In order to function, journalism requires some basic understanding between outlets and audiences on what is right and wrong.
Trump, by fostering a cult-like devotion online, has undermined this understanding, and pushed Americans deeper into the dugouts of an ongoing American cyber civil war.
Unlike the battles and bloodshed of the first American Civil War, where armies invented modern trench warfare, the American cyber civil war is a psychological one, where the purpose is to humiliate, insult and degrade your ideological enemies from afar.
American journalism, even in its most staid, Cronkite incarnation, can't stop this cyber civil war.
We can't convince people of philosophical concepts like the universal value of human life, or force them to choose to believe the facts of physical reality.
Nor do we really know how to help people interpret the hallucinatory surreality of actual, documented events, like Melania Trump's decision to don a jacket scrawled with the words "I really don't care. Do u?" after visiting migrant children her husband ordered detained. I mean what the heck was that? How do civil society's antibodies attempt to respond to something so bizarre?
Raising an alarm about a cyber civil war might sound far fetched, but it follows a disturbing trend in American history.
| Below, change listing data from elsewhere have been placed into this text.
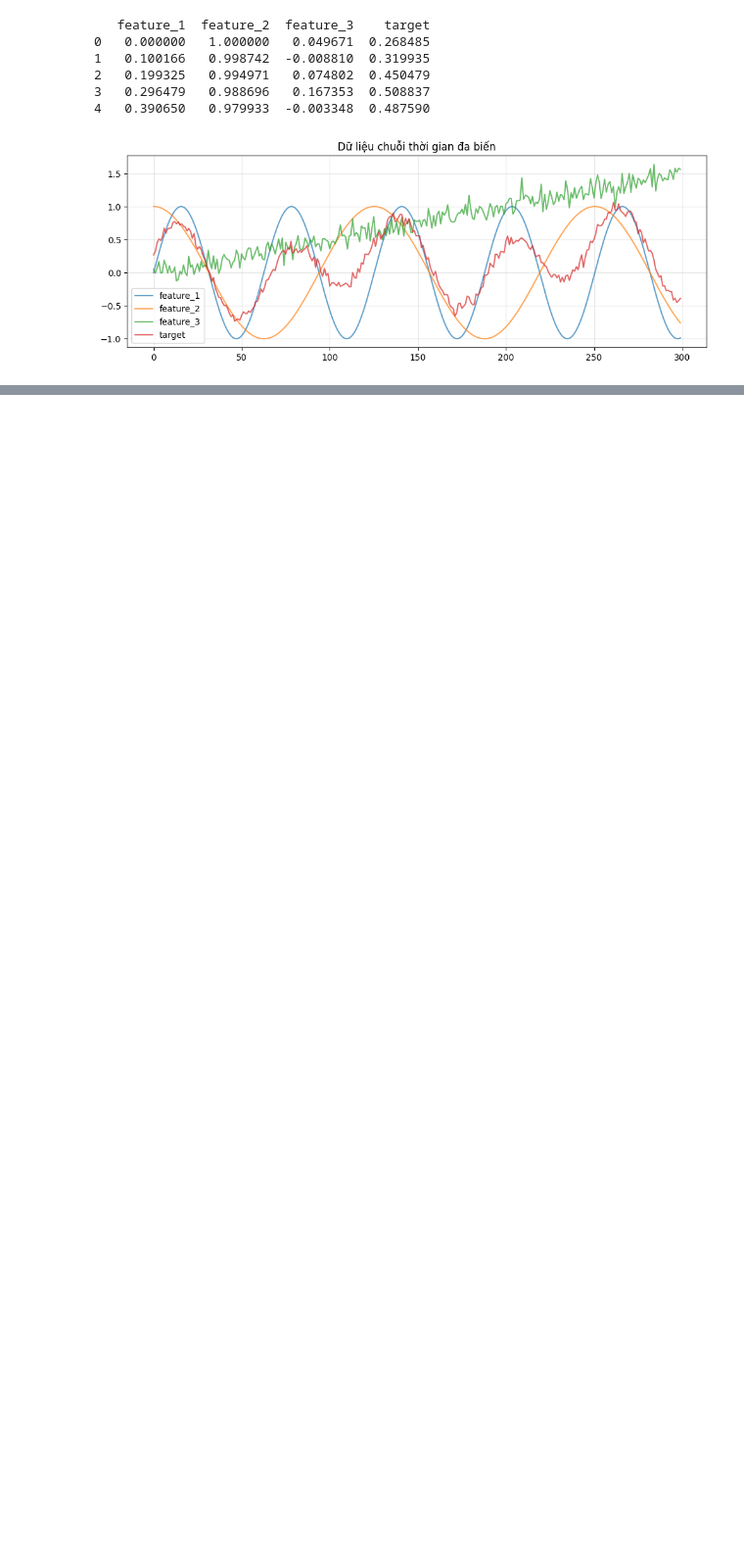
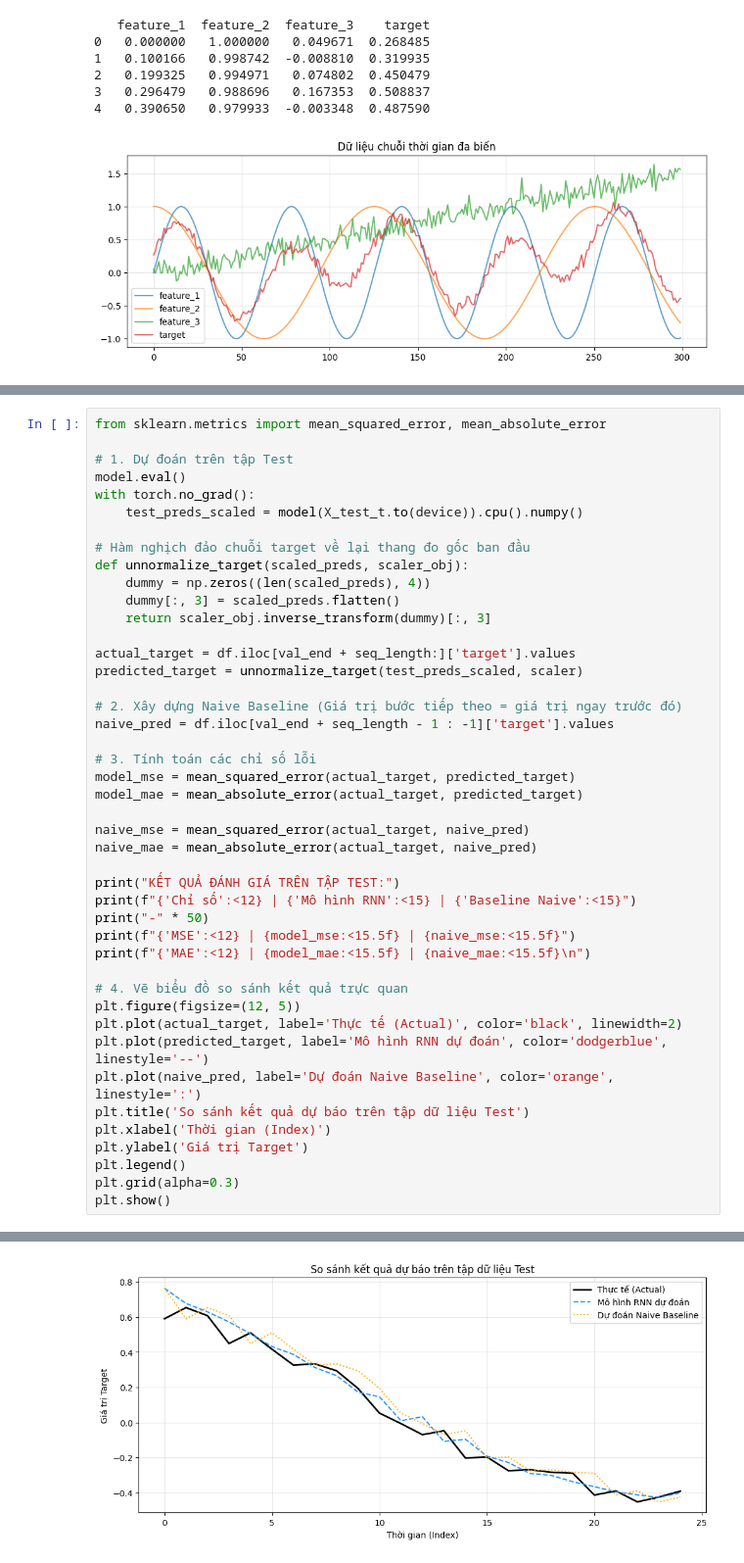
Before and after one commit to lequoctrung-dev/Homework-DeepLearning, a Jupyter notebook: 4. RNN/LeQuocTrung_RNN_Homework.ipynb, the cells around one changed output, grey strips where cells are left out. Shown at 98% size. Drawn from its saved outputs; the diff is of its cells as text; blank space fills up the shorter version.

```diff
--- a/4. RNN/LeQuocTrung_RNN_Homework.ipynb
+++ b/4. RNN/LeQuocTrung_RNN_Homework.ipynb
@@ -205,0 +336,45 @@ plt.show()
+# %%
+from sklearn.metrics import mean_squared_error, mean_absolute_error
+
+# 1. Dự đoán trên tập Test
+model.eval()
+with torch.no_grad():
+    test_preds_scaled = model(X_test_t.to(device)).cpu().numpy()
+
+# Hàm nghịch đảo chuỗi target về lại thang đo gốc ban đầu
+def unnormalize_target(scaled_preds, scaler_obj):
+    dummy = np.zeros((len(scaled_preds), 4))
+    dummy[:, 3] = scaled_preds.flatten()
+    return scaler_obj.inverse_transform(dummy)[:, 3]
+
+actual_target = df.iloc[val_end + seq_length:]['target'].values
+predicted_target = unnormalize_target(test_preds_scaled, scaler)
+
+# 2. Xây dựng Naive Baseline (Giá trị bước tiếp theo = giá trị ngay trước đó)
+naive_pred = df.iloc[val_end + seq_length - 1 : -1]['target'].values
+
+# 3. Tính toán các chỉ số lỗi
+model_mse = mean_squared_error(actual_target, predicted_target)
+model_mae = mean_absolute_error(actual_target, predicted_target)
+
+naive_mse = mean_squared_error(actual_target, naive_pred)
+naive_mae = mean_absolute_error(actual_target, naive_pred)
+
+print("KẾT QUẢ ĐÁNH GIÁ TRÊN TẬP TEST:")
+print(f"{'Chỉ số':<12} | {'Mô hình RNN':<15} | {'Baseline Naive':<15}")
+print("-" * 50)
+print(f"{'MSE':<12} | {model_mse:<15.5f} | {naive_mse:<15.5f}")
+print(f"{'MAE':<12} | {model_mae:<15.5f} | {naive_mae:<15.5f}\n")
+
+# 4. Vẽ biểu đồ so sánh kết quả trực quan
+plt.figure(figsize=(12, 5))
+plt.plot(actual_target, label='Thực tế (Actual)', color='black', linewidth=2)
+plt.plot(predicted_target, label='Mô hình RNN dự đoán', color='dodgerblue', linestyle='--')
+plt.plot(naive_pred, label='Dự đoán Naive Baseline', color='orange', linestyle=':')
+plt.title('So sánh kết quả dự báo trên tập dữ liệu Test')
+plt.xlabel('Thời gian (Index)')
+plt.ylabel('Giá trị Target')
+plt.legend()
+plt.grid(alpha=0.3)
+plt.show()
+# %% [output]
@@ -205,0 +386 @@ plt.show()
+[figure, added]
```
Also changed, not shown: parts of 14 cells of this notebook, 5 other files.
Every increase in the capacity of communications technology in the United States has proved a harbinger for conflict.
|Trump and his supporters have ignored the shocked conservative scorn and hot liberal|
The first civil war broke out not much more than two decades after the invention of the telegraph. Less than a century later, radio let leaders stir the whole world into the bloodiest war in the history of civilization.
Instead of a means for mass education, television proved to be a powerful force for social control. The internet, for its part, has brought people closer together than ever before, but they've used it to figure out reasons to hate and fear one another, sometimes for utterly delusional reasons.
So what's to be done about civil society eating itself?
I'm not sure, but I don't think journalism can stop it. And you sure can't Google the answer. Believe me, I've tried.
Wilson Dizard is a reporter and photojournalist covering politics, media and culture. He enjoys bicycling.
Follow him on Twitter: @willdizard
Opinions expressed in this article remain those of the author and do not necessarily represent those of The New Arab, its editorial board or staff.